■ **Your instructions**: Please give the records below again in full, exactly, with the images left out.

-- Opening Marker --

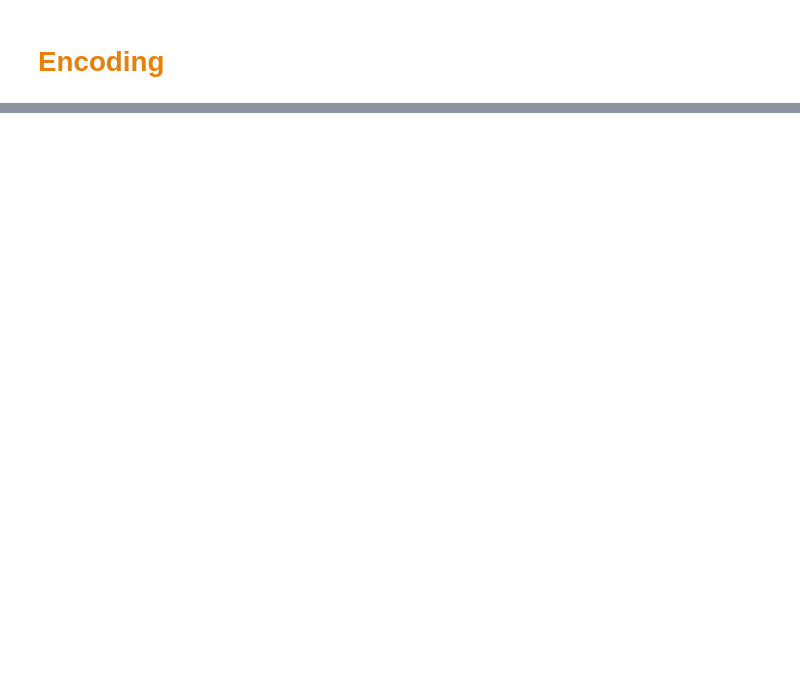
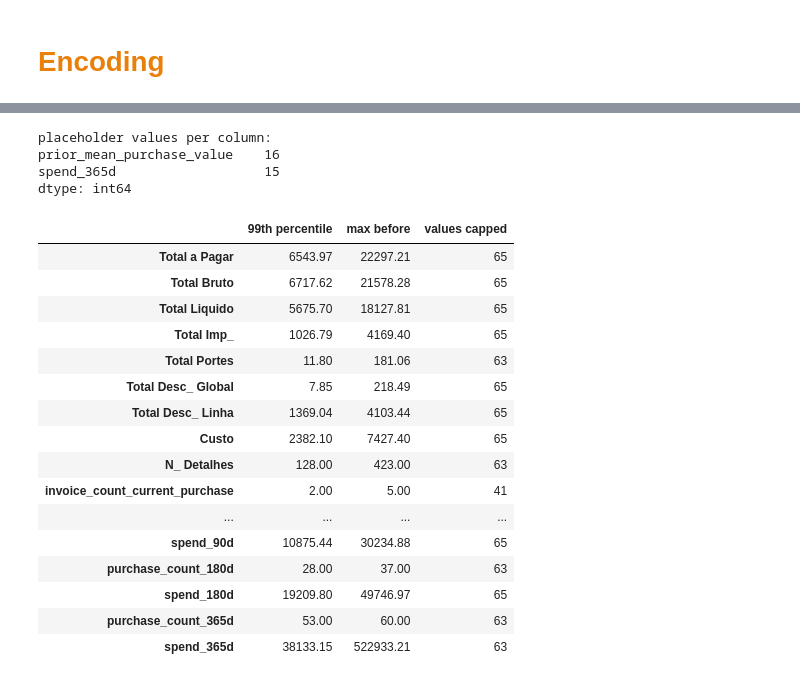
Before and after one commit to MiguelSantos00/Predicting-Repeat-Purchases-ML, a Jupyter notebook: notebooks/Homework_Group06_Clean_Pre-Process.ipynb, the cells around one changed output, grey strips where cells are left out. Cells and saved outputs as stored; diff of their text form; code cells hidden in the pictures; blank space fills up the shorter version.

```diff
--- a/notebooks/Homework_Group06_Clean_Pre-Process.ipynb
+++ b/notebooks/Homework_Group06_Clean_Pre-Process.ipynb
@@ -253,2 +268,11 @@ Validation: (1294, 39), 2023-06-17 to 2025-02-15, repeat rate 0.61
+# %%
+numeric_columns = X.select_dtypes(include="number").columns.tolist()
+categorical_columns = X.select_dtypes(include="str").columns.tolist()
+
+# Numbers: fill missing values with the median
+numeric_imputer = SimpleImputer(strategy="median")
+
+# A 0/1 column per numeric column that has missing values: "was this missing?"
+missing_flags = MissingIndicator()
 # %% [markdown]
 # <font color='#E8800A'>Encoding</font> <a class="anchor" id="encoding"></a>
@@ -256,0 +302,49 @@ Validation: (1294, 39), 2023-06-17 to 2025-02-15, repeat rate 0.61
+# %%
+# 1. Placeholder codes -> NaN (no learning involved, so plain pandas is fine)
+def placeholders_to_nan(df):
+    """The 1,000,000,000 placeholder code is not a real value: set it to NaN."""
+    df = df.copy()
+    numeric = df.select_dtypes(include="number").columns
+    df[numeric] = df[numeric].mask(df[numeric] == 1e9)
+    return df
+
+
+placeholder_counts = (X.select_dtypes(include="number") == 1e9).sum()
+print("placeholder values per column:")
+print(placeholder_counts[placeholder_counts > 0])
+
+X = placeholders_to_nan(X)
+
+# 2. Capping (CapOutliers, from cap_outliers.py) is used on every number but the year
+capped_columns = [column for column in numeric_columns if column != "customer_since_year"]
+# %% [output]
+placeholder values per column:
+prior_mean_purchase_value    16
+spend_365d                   15
+dtype: int64
+# %%
+# Just to look: the limits it learns from all rows, and how many values it caps
+caps = CapOutliers().fit(X[capped_columns])
+pd.DataFrame({
+    "99th percentile": caps.limits_,
+    "max before": X[capped_columns].max(),
+    "values capped": (X[capped_columns] > caps.limits_).sum(),
+}).round(2)
+# %% [output]
+|  | 99th percentile | max before | values capped |
+| Total a Pagar | 6543.97 | 22297.21 | 65 |
+| Total Bruto | 6717.62 | 21578.28 | 65 |
+| Total Liquido | 5675.70 | 18127.81 | 65 |
+| Total Imp_ | 1026.79 | 4169.40 | 65 |
+| Total Portes | 11.80 | 181.06 | 63 |
+| Total Desc_ Global | 7.85 | 218.49 | 65 |
+| Total Desc_ Linha | 1369.04 | 4103.44 | 65 |
+| Custo | 2382.10 | 7427.40 | 65 |
+| N_ Detalhes | 128.00 | 423.00 | 63 |
+| invoice_count_current_purchase | 2.00 | 5.00 | 41 |
+| ... | ... | ... | ... |
+| spend_90d | 10875.44 | 30234.88 | 65 |
+| purchase_count_180d | 28.00 | 37.00 | 63 |
+| spend_180d | 19209.80 | 49746.97 | 65 |
+| purchase_count_365d | 53.00 | 60.00 | 63 |
+| spend_365d | 38133.15 | 522933.21 | 63 |
```
Also changed, not shown: parts of 17 cells of this notebook, 5 other files.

-- Closing Marker --

■ **Solution to the exercise**:
Before and after one commit to MiguelSantos00/Predicting-Repeat-Purchases-ML, a Jupyter notebook: notebooks/Homework_Group06_Clean_Pre-Process.ipynb, the cells around one changed output, grey strips where cells are left out. Cells and saved outputs as stored; diff of their text form; code cells hidden in the pictures; blank space fills up the shorter version.

```diff
--- a/notebooks/Homework_Group06_Clean_Pre-Process.ipynb
+++ b/notebooks/Homework_Group06_Clean_Pre-Process.ipynb
@@ -253,2 +268,11 @@ Validation: (1294, 39), 2023-06-17 to 2025-02-15, repeat rate 0.61
+# %%
+numeric_columns = X.select_dtypes(include="number").columns.tolist()
+categorical_columns = X.select_dtypes(include="str").columns.tolist()
+
+# Numbers: fill missing values with the median
+numeric_imputer = SimpleImputer(strategy="median")
+
+# A 0/1 column per numeric column that has missing values: "was this missing?"
+missing_flags = MissingIndicator()
 # %% [markdown]
 # <font color='#E8800A'>Encoding</font> <a class="anchor" id="encoding"></a>
@@ -256,0 +302,49 @@ Validation: (1294, 39), 2023-06-17 to 2025-02-15, repeat rate 0.61
+# %%
+# 1. Placeholder codes -> NaN (no learning involved, so plain pandas is fine)
+def placeholders_to_nan(df):
+    """The 1,000,000,000 placeholder code is not a real value: set it to NaN."""
+    df = df.copy()
+    numeric = df.select_dtypes(include="number").columns
+    df[numeric] = df[numeric].mask(df[numeric] == 1e9)
+    return df
+
+
+placeholder_counts = (X.select_dtypes(include="number") == 1e9).sum()
+print("placeholder values per column:")
+print(placeholder_counts[placeholder_counts > 0])
+
+X = placeholders_to_nan(X)
+
+# 2. Capping (CapOutliers, from cap_outliers.py) is used on every number but the year
+capped_columns = [column for column in numeric_columns if column != "customer_since_year"]
+# %% [output]
+placeholder values per column:
+prior_mean_purchase_value    16
+spend_365d                   15
+dtype: int64
+# %%
+# Just to look: the limits it learns from all rows, and how many values it caps
+caps = CapOutliers().fit(X[capped_columns])
+pd.DataFrame({
+    "99th percentile": caps.limits_,
+    "max before": X[capped_columns].max(),
+    "values capped": (X[capped_columns] > caps.limits_).sum(),
+}).round(2)
+# %% [output]
+|  | 99th percentile | max before | values capped |
+| Total a Pagar | 6543.97 | 22297.21 | 65 |
+| Total Bruto | 6717.62 | 21578.28 | 65 |
+| Total Liquido | 5675.70 | 18127.81 | 65 |
+| Total Imp_ | 1026.79 | 4169.40 | 65 |
+| Total Portes | 11.80 | 181.06 | 63 |
+| Total Desc_ Global | 7.85 | 218.49 | 65 |
+| Total Desc_ Linha | 1369.04 | 4103.44 | 65 |
+| Custo | 2382.10 | 7427.40 | 65 |
+| N_ Detalhes | 128.00 | 423.00 | 63 |
+| invoice_count_current_purchase | 2.00 | 5.00 | 41 |
+| ... | ... | ... | ... |
+| spend_90d | 10875.44 | 30234.88 | 65 |
+| purchase_count_180d | 28.00 | 37.00 | 63 |
+| spend_180d | 19209.80 | 49746.97 | 65 |
+| purchase_count_365d | 53.00 | 60.00 | 63 |
+| spend_365d | 38133.15 | 522933.21 | 63 |
```
Also changed, not shown: parts of 17 cells of this notebook, 5 other files.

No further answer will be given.